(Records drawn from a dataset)
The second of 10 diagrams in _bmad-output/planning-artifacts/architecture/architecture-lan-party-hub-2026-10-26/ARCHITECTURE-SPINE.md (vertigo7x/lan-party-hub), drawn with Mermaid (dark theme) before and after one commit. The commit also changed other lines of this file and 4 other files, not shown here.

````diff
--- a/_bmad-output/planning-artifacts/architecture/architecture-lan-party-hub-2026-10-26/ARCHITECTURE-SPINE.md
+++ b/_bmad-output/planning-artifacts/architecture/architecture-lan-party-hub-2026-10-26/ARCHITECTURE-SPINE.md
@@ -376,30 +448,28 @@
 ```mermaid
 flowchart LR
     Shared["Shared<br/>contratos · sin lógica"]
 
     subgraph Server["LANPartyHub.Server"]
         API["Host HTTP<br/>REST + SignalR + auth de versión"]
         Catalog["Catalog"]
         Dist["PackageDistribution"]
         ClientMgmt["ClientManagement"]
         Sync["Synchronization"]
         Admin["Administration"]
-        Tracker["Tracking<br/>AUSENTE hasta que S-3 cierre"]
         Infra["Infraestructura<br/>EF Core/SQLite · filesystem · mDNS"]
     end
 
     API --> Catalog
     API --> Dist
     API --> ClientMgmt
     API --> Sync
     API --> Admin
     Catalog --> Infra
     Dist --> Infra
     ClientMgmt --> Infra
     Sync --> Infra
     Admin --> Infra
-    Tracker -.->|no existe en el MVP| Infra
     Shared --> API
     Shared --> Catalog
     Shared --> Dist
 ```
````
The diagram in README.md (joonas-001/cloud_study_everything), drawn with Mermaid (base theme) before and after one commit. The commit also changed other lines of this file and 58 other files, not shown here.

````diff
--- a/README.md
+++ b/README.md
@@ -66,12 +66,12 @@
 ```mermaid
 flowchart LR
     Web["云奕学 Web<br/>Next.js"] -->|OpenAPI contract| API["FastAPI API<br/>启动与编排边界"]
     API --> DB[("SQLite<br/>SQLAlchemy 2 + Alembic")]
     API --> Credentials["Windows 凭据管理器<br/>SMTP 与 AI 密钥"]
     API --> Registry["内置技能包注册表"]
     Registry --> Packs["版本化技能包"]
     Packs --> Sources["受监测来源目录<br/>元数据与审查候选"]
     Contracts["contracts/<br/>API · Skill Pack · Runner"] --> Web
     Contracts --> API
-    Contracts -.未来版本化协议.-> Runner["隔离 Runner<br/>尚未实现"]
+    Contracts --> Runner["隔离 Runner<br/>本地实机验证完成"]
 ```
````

What is required: Recopy all of the records verbatim.

Solution:
The second of 10 diagrams in _bmad-output/planning-artifacts/architecture/architecture-lan-party-hub-2026-10-26/ARCHITECTURE-SPINE.md (vertigo7x/lan-party-hub), drawn with Mermaid (dark theme) before and after one commit. The commit also changed other lines of this file and 4 other files, not shown here.

````diff
--- a/_bmad-output/planning-artifacts/architecture/architecture-lan-party-hub-2026-10-26/ARCHITECTURE-SPINE.md
+++ b/_bmad-output/planning-artifacts/architecture/architecture-lan-party-hub-2026-10-26/ARCHITECTURE-SPINE.md
@@ -376,30 +448,28 @@
 ```mermaid
 flowchart LR
     Shared["Shared<br/>contratos · sin lógica"]
 
     subgraph Server["LANPartyHub.Server"]
         API["Host HTTP<br/>REST + SignalR + auth de versión"]
         Catalog["Catalog"]
         Dist["PackageDistribution"]
         ClientMgmt["ClientManagement"]
         Sync["Synchronization"]
         Admin["Administration"]
-        Tracker["Tracking<br/>AUSENTE hasta que S-3 cierre"]
         Infra["Infraestructura<br/>EF Core/SQLite · filesystem · mDNS"]
     end
 
     API --> Catalog
     API --> Dist
     API --> ClientMgmt
     API --> Sync
     API --> Admin
     Catalog --> Infra
     Dist --> Infra
     ClientMgmt --> Infra
     Sync --> Infra
     Admin --> Infra
-    Tracker -.->|no existe en el MVP| Infra
     Shared --> API
     Shared --> Catalog
     Shared --> Dist
 ```
````
The diagram in README.md (joonas-001/cloud_study_everything), drawn with Mermaid (base theme) before and after one commit. The commit also changed other lines of this file and 58 other files, not shown here.

````diff
--- a/README.md
+++ b/README.md
@@ -66,12 +66,12 @@
 ```mermaid
 flowchart LR
     Web["云奕学 Web<br/>Next.js"] -->|OpenAPI contract| API["FastAPI API<br/>启动与编排边界"]
     API --> DB[("SQLite<br/>SQLAlchemy 2 + Alembic")]
     API --> Credentials["Windows 凭据管理器<br/>SMTP 与 AI 密钥"]
     API --> Registry["内置技能包注册表"]
     Registry --> Packs["版本化技能包"]
     Packs --> Sources["受监测来源目录<br/>元数据与审查候选"]
     Contracts["contracts/<br/>API · Skill Pack · Runner"] --> Web
     Contracts --> API
-    Contracts -.未来版本化协议.-> Runner["隔离 Runner<br/>尚未实现"]
+    Contracts --> Runner["隔离 Runner<br/>本地实机验证完成"]
 ```
````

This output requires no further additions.